The making of the sandwich

It all begins with 6000 pounds of Round Roast.  On Sunday the roasts are all seasoned with "Rudy's Secret Recipe" at the high school cafeteria kitchen, wrapped in foil and loaded back on the refrigerated truck to be delivered to the Pit Area.  On Sunday morning the pit is dug by Buckeye Excavating.  The pit is 140 feet long, 4 feet wide and 4 feet deep.  30 tons of slab wood stands nearby to be loaded into the pit for coals.  At 5:00 pm on Sunday evening the official lighting of the fire takes place.  This is allowed to burn for a couple of hours and then is reloaded and allowed to burn for a couple more hours.  At about 11:00 pm the pit is reloaded once more for the final time.  This allows for about 2 feet of coals to cook with.  Any large chunks of wood are raked out of the pit.  30 tons of sand is then spread over the hot coals just enough to cover any hot coals.  The roasts are then placed on top of the coals the entire length of the pit side by side and sometimes double stacked if necessary.  The pit area is then topped off with a covering of steel fence posts placed across the pit then covered with sheet metal roofing and covered again with more sand.  A tarp is then placed over the sheet metal and held in place with more sand.  The meat is finally cooking and all is completed by about 1:00 am.  The meat is left in the pit cooking until it is opened at about 11:30 am on Monday, Labor Day, for the selling of the signature sandwiches.
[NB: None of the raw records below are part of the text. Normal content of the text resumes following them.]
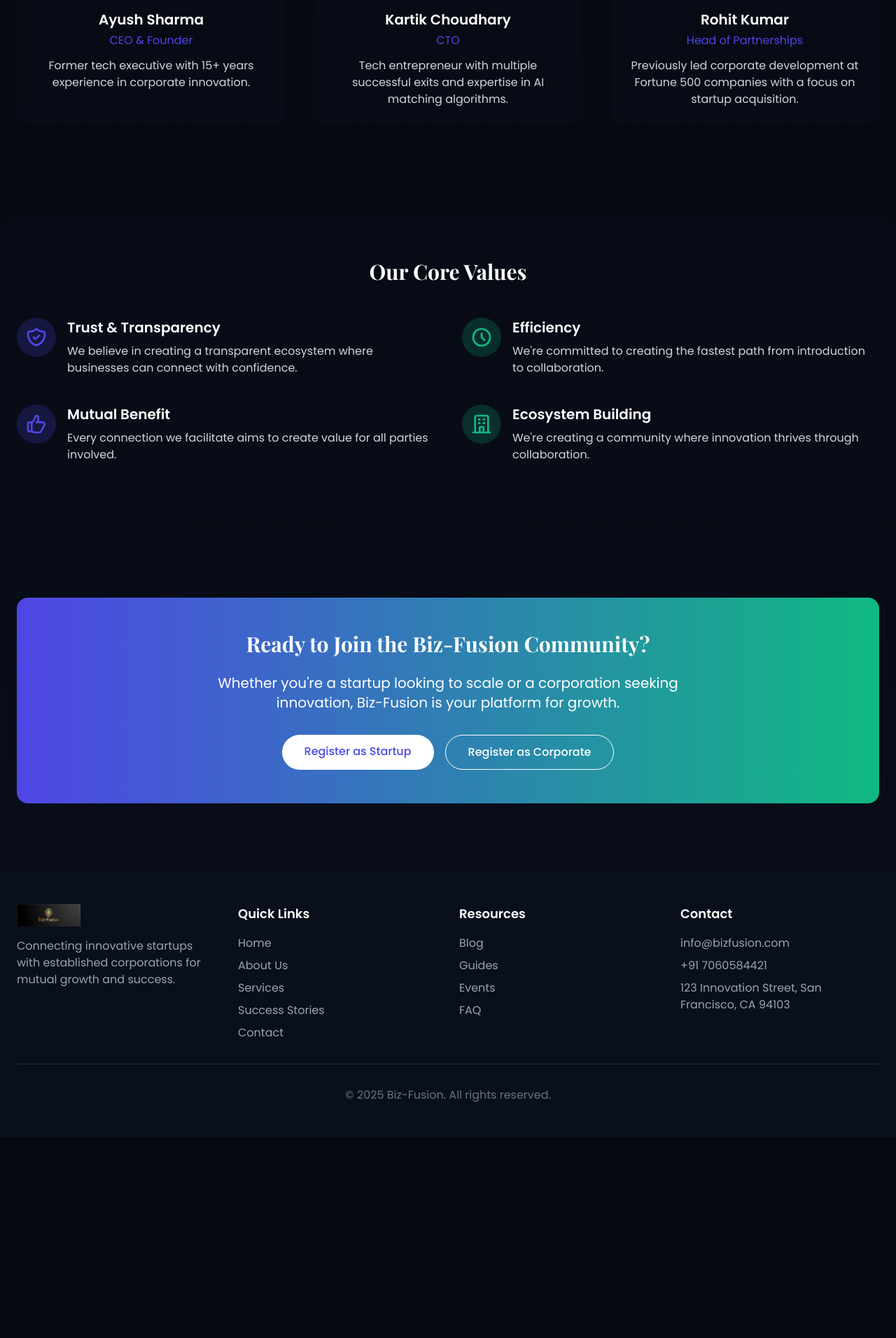
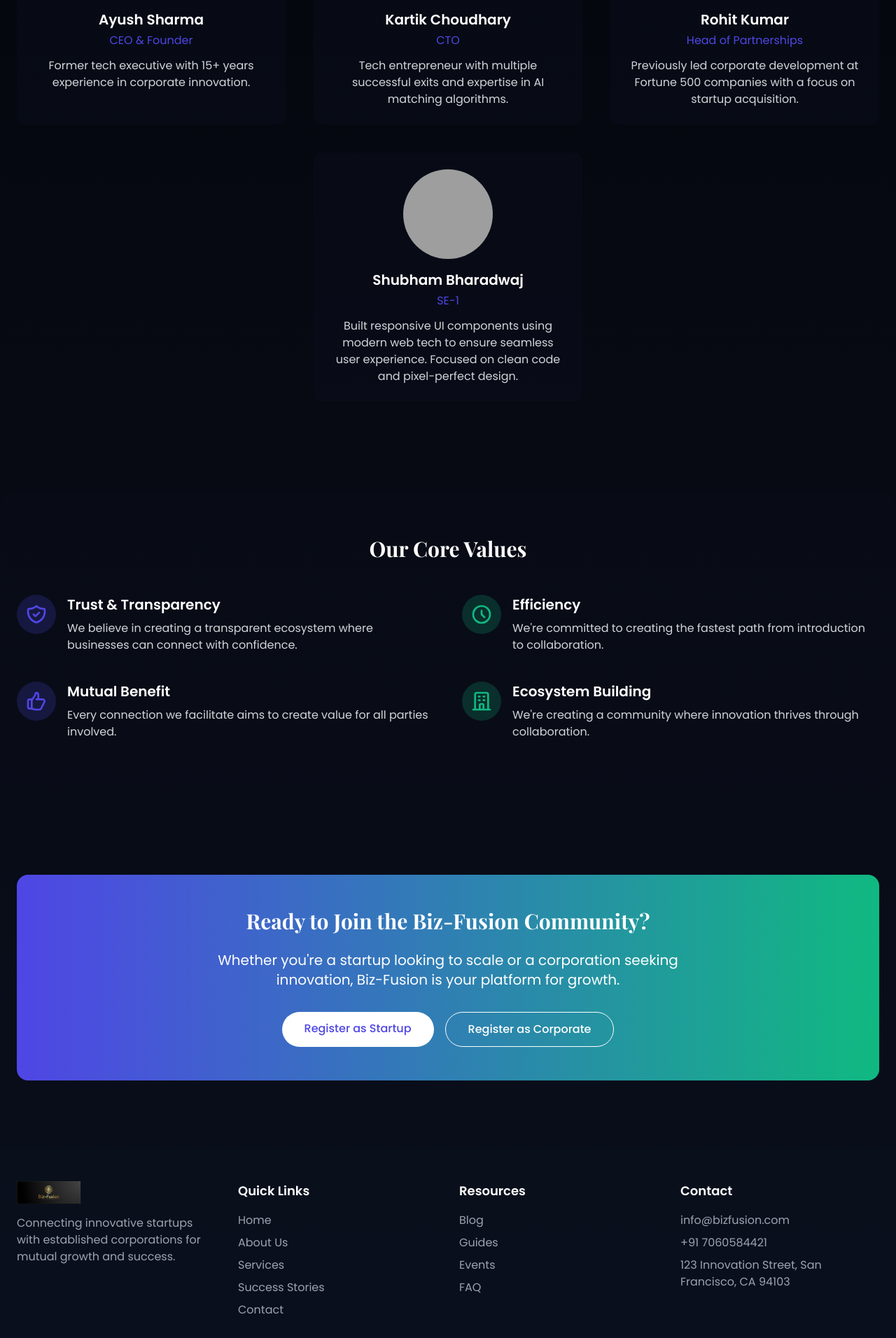
Before and after one commit to Ayush-Sharma3011/Pixel-Pallets-Project, a PHP site: page /bizfusion/about.php in a window 1280 px wide. Shown: the part 1943-3855 px from the top of the page at 70% size. Before the commit the page ends 3568 px from the top, so only its background shows below. Run offline with PHP 8.4, Linux system fonts and the light colour scheme; some libraries are stand-ins or nearby versions; some web fonts are replaced; grey boxes are pictures that could not be loaded.

Commit message:
final Changes

```diff
--- a/about.php
+++ b/about.php
@@ -140,6 +140,16 @@
                 <p class="text-gray-300">Previously led corporate development at Fortune 500 companies with a focus on startup acquisition.</p>
             </div>
         </div>
+        <div class="flex justify-center mt-10">
+            <div class="bg-dark bg-opacity-50 rounded-xl p-6 text-center max-w-sm">
+                <div class="w-32 h-32 rounded-full overflow-hidden mx-auto mb-4">
+                    <img src="https://media.licdn.com/dms/image/v2/D4D03AQE6vyELuUQaQQ/profile-displayphoto-shrink_400_400/profile-displayphoto-shrink_400_400/0/1701763052275?e=1750291200&v=beta&t=TuC7Pvt3PZ_T86DL-yDvM5Ca25XSSZTPWqcJQVYzFYI" class="w-full h-full object-cover">
+                </div>
+                <h3 class="text-xl font-semibold mb-1">Shubham Bharadwaj</h3>
+                <p class="text-primary mb-3">SE-1</p>
+                <p class="text-gray-300">Built responsive UI components using modern web tech to ensure seamless user experience. Focused on clean code and pixel-perfect design.</p>
+            </div>
+        </div>
     </section>
 
     <!-- Values -->
```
All work is done by volunteers and is done by hand.  Wood, meat and sand is placed by volunteers lead by the Jefferson Township Fire Department.  A horn is blown about 1:00 am signaling that the meat is on.

More volunteers show up on Monday to serve the sandwiches.  There are people needed to dig out the meat from under the sand, tarp and tin to deliver the meat to the unwrapping area.  Here the meat is trimmed and the roasts are checked to be sure it is done.  It is then delivered to the cutting area where 6 meat cutters are always waiting for meat.  The sliced meat is then delivered to the sandwich making area where the famous sandwiches are made.  You can always here "We need more meat." or "we need buns."  Ticket takers package sandwiches on plates or bags from the sandwich makers and deliver them to the public.  The condiment tables are always stocked with pickles, bbq sauce, horseradish and mustard.
 
Volunteers are always needed and most people that work get hooked and show up year after year.  Each has their own specialty area to help but more help is always needed since many have retired from their jobs during the 50 plus years of "Roasting the Ox."  Many volunteers have introduced their children and grandchildren to the jobs that have worked over the years and taken over for them and are now helping out as well.